To Stop Dragnet Surveillance, Make It Cost $10,000 Per Person, Per Day

Activist Smári McCarthy has an idea to hit surveillance in the budget by making it more expensive to do. A lot more expensive.

Jun 10 2014, 1:30pm
Image: Flickr/SHARE Conference

Surveillance is big business. Billions of dollars worth of equipment, software and staff are involved in monitoring, storing and analysing communications. 

Bearing this in mind, Smári McCarthy, a hacker, software developer and founding member of the Icelandic Pirate Party, has come up with a novel idea for tackling ubiquitous government surveillance: financially.

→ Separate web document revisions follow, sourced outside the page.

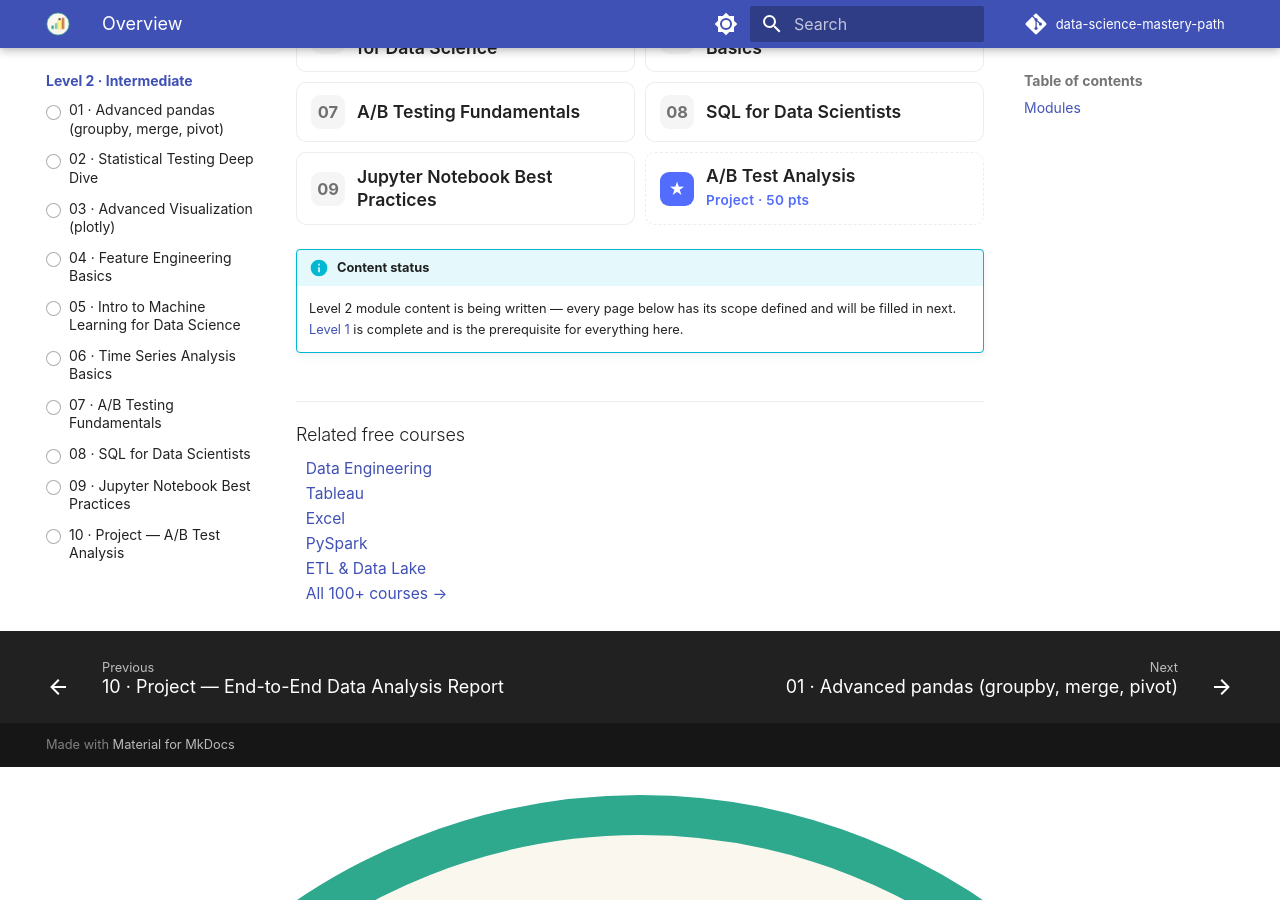
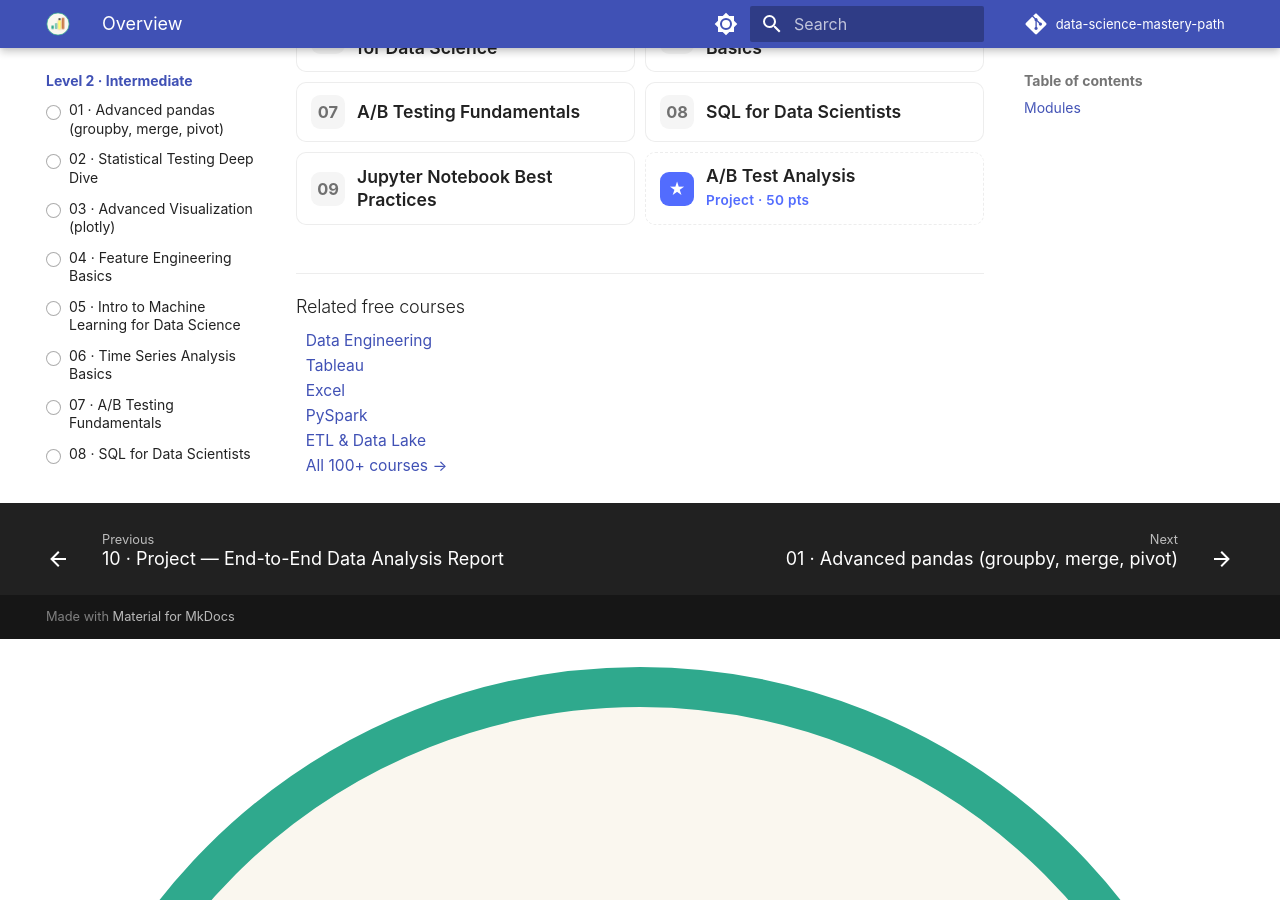
Before and after one commit to SIGILIPELLI/data-science-mastery-path, an MkDocs documentation site: the page built from docs/level-2/index.md, in a window 1280 px wide and 900 px high, scrolled down 663 px. Built offline with MkDocs 1.6.1 and Material for MkDocs 9.7.7, drawn with Linux system fonts in a browser that asks for light colours; comment, search, counter and statistics services are not loaded.

Commit message:
Lesson and project counts use one definition; remove stale 'being written' notices
Co-Authored-By: Claude Sonnet 5.5 <noreply@anthropic.com>

```diff
--- a/docs/javascripts/progress-tracker.js
+++ b/docs/javascripts/progress-tracker.js
@@ -43,7 +43,7 @@
     } catch (e) { return null; }
   }
   function isProjectSlug(slug) {
-    return /project|capstone/i.test(slug || "");
+    return /(^|\/)\d+-(project|capstone)\b/i.test(slug || "");
   }
   function pointsFor(slug) {
     return isProjectSlug(slug) ? POINTS_PROJECT : POINTS_LESSON;
--- a/docs/level-2/index.md
+++ b/docs/level-2/index.md
@@ -19,8 +19,3 @@ data science skills covered in this level's modules.
 8. [SQL for Data Scientists](08-sql-for-data-scientists.md)
 9. [Jupyter Notebook Best Practices](09-jupyter-best-practices.md)
 10. [Project — A/B Test Analysis](10-project-ab-test-analysis.md)
-
-!!! info "Content status"
-    Level 2 module content is being written — every page below has its
-    scope defined and will be filled in next. [Level 1](../level-1/index.md)
-    is complete and is the prerequisite for everything here.
```
Also changed, not shown: docs/level-3/index.md (+0 -5 lines), docs/level-4/index.md (+0 -5 lines).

"The goal of those interested in protecting human rights should be to raise the average cost of surveillance to $10,000 per person per day within the next five years,” he said in his recent lecture, 'Engineering Our Way Out of Fascism.'

The thinking goes like this: for the NSA and its Five Eyes partners to operate, McCarthy guesses they need a budget of roughly $120 billion a year. Divide this by the 2.5 billion people that use the internet, and divide that by the 365 days in a year, and you get to the measly sum of $0.13: the price per day of surveillance of one person, or as McCarthy phrases it, 'PPV: Price Per day of Violation' (You can see he has pretty strong feelings on this subject).

Of course, these figures are estimates, and shouldn't be taken as an accurate financial breakdown of the surveillance apparatus. Think of them more as starting figures just so we can grapple with this economic approach. “If we are going to try and take this on and fix this, we need some way of measuring success,” McCarthy told me over the phone.

This is because electronic surveillance presents a difficult problem: How do you quantify it in the first place? It's not like nuclear weapons that, assuming a decent level of transparency, can simply be counted. “Software is different,” McCarthy told me. “Its ephemeral; it doesn't live in the physical environment so there is no way of counting how many surveillance devices there are.”

Judging by the US "black budget", some details of which was published by the Washington Post last year after being obtained from Edward Snowden, the amount of cash thrown at intelligence agencies has been increasing steadily over the last ten years. But although they have a lot of money at their disposal, their finances are finite, and cannot increase indefinitely. So McCarthy's idea is to “raise the cost of each privacy violation substantially,” and on top of litigation, he suggests a few ways of doing this.

The first is greater decentralization. “Ninety to 95 percent of all email go through about ten different companies,” he told me. If there is a wider spread of email and service providers, theoretically the NSA and others would need to invest more money in monitoring the signalssomething they may become reluctant to do. It should be pointed out that this economic approach is aimed at driving up costs for the intelligence agencies, not the companies that provide online service. “It's more about breaking the budgets of the NSA, GCHQ, and those guys,” said McCarthy.

Another way of doing this could be by encouraging more people to use strong encryption. “When the majority of people are communicating over encrypted channels, which are then going through the undersea cables, then that program [i.e. Tempora] is worthless, because of the overheads involved in breaking the encryption. Basically, nobody can afford that,” he explained.

Translating this economic exercise into a tangible form of civil disobedience, however, would present one element that is largely unavoidable: taxation. “We have to accept that if you are living in a country such as the US or UK, you are spending some fraction of your tax money on spying on yourself,” said McCarthy.

But if you could somehow raise the cost of monitoring communications significantly, “any surveillance organisation is going to have to start being picky about how it chooses it targets.” According to McCarthy's estimates, a cost of $10,000 per head would bring the number of people that could be surveilled from essentially everyone on the internet to somewhere near 32,000. “Metadata capture will end, and most things will move over to targeted things: bugs and malware in specific systems,” he said.

McCarthy hopes that if we take these measures—increasing decentralization and use of encryption—we could even hit a $1 PPV next year (which is of course still way off his ultimate goal). It’s a rough idea based on some loose estimations, and let’s face it, it’s probably not going to happen. But it’s still an interesting thought experiment to look at surveillance, and our individual roles in it, in terms of cold, hard cash.